Eventually the immigrants started printing their own newspapers there and launched local community organizations. Famous literary figures such as Kahlil Gibran and Ameen Rihani rose from this neighborhood. The streets of Little Syria, which brimmed with food, drink, street peddlers, and tobacco smoke, also overflowed with ideas that came to occupy an important (although often overlooked) place in America’s intellectual history.

Here are some photos of life in Little Syria at the time from the Bain Collection at the Library of Congress:

By the 1920s, though, a lot of the families living in this neighborhood had prospered enough to move out to Brooklyn (along with other Manhattanites at the time). From the Journal of Urban History:

New York was not just growing but maturing, modernizing. So were the Syrians in the city. Pragmatic, resourceful, and culturally middle class, they moved up and out, both literally and metaphorically.

The ones who remained were driven out by the 1940s, when demolitions started to make way for the Brooklyn-Battery Tunnel.

Protecting the legacy of Little Syria

Carl Anthony Houck Jr., the collections director at the Washington Street Historical Society, is the great-great-grandson of one of the original inhabitants of Little Syria. He never saw the community himself but can conjure up a pretty strong image of what it may have been like in its heyday when he’s walking through it; via The New York Times:

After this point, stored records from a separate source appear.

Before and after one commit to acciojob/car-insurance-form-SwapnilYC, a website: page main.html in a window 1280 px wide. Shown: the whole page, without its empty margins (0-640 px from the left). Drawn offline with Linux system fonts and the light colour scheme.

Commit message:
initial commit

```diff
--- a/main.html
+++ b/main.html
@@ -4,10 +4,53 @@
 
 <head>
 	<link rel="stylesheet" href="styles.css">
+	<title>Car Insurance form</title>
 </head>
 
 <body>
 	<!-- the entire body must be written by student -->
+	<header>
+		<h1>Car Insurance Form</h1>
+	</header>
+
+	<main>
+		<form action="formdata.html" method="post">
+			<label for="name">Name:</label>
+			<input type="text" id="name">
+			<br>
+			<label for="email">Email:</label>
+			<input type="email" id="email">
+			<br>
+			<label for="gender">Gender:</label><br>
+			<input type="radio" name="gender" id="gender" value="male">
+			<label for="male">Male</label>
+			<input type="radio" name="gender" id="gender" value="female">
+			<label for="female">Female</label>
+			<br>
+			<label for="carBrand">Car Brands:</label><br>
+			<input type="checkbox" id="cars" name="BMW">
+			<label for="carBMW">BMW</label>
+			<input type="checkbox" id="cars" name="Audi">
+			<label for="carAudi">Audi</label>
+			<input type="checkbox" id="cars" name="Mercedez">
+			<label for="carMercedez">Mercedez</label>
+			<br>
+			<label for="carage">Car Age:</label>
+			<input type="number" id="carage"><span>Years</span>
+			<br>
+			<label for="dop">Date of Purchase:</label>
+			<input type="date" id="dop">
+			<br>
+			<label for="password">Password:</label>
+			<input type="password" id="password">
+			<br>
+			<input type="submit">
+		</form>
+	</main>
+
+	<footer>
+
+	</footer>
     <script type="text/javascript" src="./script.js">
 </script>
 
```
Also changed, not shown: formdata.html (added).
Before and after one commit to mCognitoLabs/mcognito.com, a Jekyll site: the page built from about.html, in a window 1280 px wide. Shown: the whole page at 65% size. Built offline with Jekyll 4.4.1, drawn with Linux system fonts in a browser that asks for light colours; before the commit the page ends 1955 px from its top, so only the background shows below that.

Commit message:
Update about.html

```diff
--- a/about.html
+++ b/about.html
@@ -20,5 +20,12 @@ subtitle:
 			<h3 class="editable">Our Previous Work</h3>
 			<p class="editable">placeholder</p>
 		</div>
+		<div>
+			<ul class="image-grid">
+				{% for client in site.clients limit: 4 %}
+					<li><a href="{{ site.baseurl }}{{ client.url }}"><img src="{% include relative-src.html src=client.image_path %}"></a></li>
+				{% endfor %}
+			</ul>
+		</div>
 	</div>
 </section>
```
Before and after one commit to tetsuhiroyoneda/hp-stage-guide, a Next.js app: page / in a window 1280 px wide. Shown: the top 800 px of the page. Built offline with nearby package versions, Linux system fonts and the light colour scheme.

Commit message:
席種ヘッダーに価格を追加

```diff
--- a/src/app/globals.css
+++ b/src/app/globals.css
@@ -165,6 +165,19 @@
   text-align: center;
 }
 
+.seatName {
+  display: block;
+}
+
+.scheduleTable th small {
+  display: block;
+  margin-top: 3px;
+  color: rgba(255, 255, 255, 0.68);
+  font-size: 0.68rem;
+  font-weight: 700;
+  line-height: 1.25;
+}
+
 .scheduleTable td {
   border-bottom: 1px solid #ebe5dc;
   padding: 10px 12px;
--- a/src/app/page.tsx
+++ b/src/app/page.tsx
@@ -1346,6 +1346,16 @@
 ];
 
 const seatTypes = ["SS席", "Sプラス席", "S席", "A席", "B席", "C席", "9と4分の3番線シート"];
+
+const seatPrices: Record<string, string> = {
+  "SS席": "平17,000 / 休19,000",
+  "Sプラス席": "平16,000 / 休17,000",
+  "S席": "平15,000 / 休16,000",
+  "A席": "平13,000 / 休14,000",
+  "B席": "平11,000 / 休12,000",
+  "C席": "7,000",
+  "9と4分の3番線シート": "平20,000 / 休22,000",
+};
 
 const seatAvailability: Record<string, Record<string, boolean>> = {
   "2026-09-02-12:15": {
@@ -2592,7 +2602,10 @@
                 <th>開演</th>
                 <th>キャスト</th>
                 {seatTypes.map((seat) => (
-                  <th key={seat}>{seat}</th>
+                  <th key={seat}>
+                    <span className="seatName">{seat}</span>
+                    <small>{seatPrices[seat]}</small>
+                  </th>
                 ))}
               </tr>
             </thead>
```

“I kind of freeze in time,” said Mr. Antoun, a junior at St. Francis College in Brooklyn. “In the back of my mind, I envision peddlers from here down to the water. I see tenements, with mothers screaming out to their children to come to dinner.”

Now he and his colleagues are trying to get the city to protect the only in situ evidence of this bustling neighborhood. So far, the city’s Landmarks Preservation Commission only granted historical landmark status to one of the three remaining buildings—the ornate St. George’s Syrian Catholic Church. The city wasn’t quite convinced about doing the same for the other two buildings.

According to the commission, the sliver of Washington Street that the buildings are located on is too small to be designated a historic district. The commission’s letters to Fine and his colleagues say that there’s “only a limited connection between the individual buildings and the historic neighborhood,” and that the structures “lack the articulation necessary to be considered as architecturally significant individual landmarks.”

In other words, the other two monuments didn’t make the cut to be designated as landmarks in the eyes of the city. Despite this dead-end, community historians are determined to keep going. ”Because of these longstanding frustrations, we are now allying with other neighborhood groups that have existential fears about their neighborhoods,” Fine says.

The fight for the downtown community house (left) and the tenement building (right) is ongoing. (Courtesy of Todd Fine/Washington Street Historical Society)

The historical society is also trying to memorialize Little Syria in other ways. In 2014, it pushed for the 9/11 Memorial Museum to include a bit about the neighborhood’s history. According to Al Jazeera, the museum offered to house a temporary oral history exhibit about Little Syria for a few months. But Fine says he didn’t take that offer seriously and never followed up.

Now he and his colleagues have a new goal: to get “a substantial piece of public art” honoring the literary contributions that came out of Little Syria included in a new park being planned in the area. The point of this mission is to recognize this forgotten community in a visible public space. It’s one way that ethnic groups, especially ones that have faced discrimination, can celebrate their past and present.

This project expands on efforts that Fine and his colleagues started after Hurricane Sandy. Following the storm, they sponsored the repair of six damaged park benches in Elizabeth Berger Plaza, and affixed to them plaques with quotes honoring Arab-American culture. One of the benches showcases a quote by Khalil Gibran which reads, “those are the sons of my homeland, who are born in cottages, and die in palaces.”

About the Author

  • Tanvi Misra
    Tanvi Misra is a staff writer for CityLab covering demographics, inequality, and urban culture. She previously contributed to NPR's Code Switch blog and BBC's online news magazine.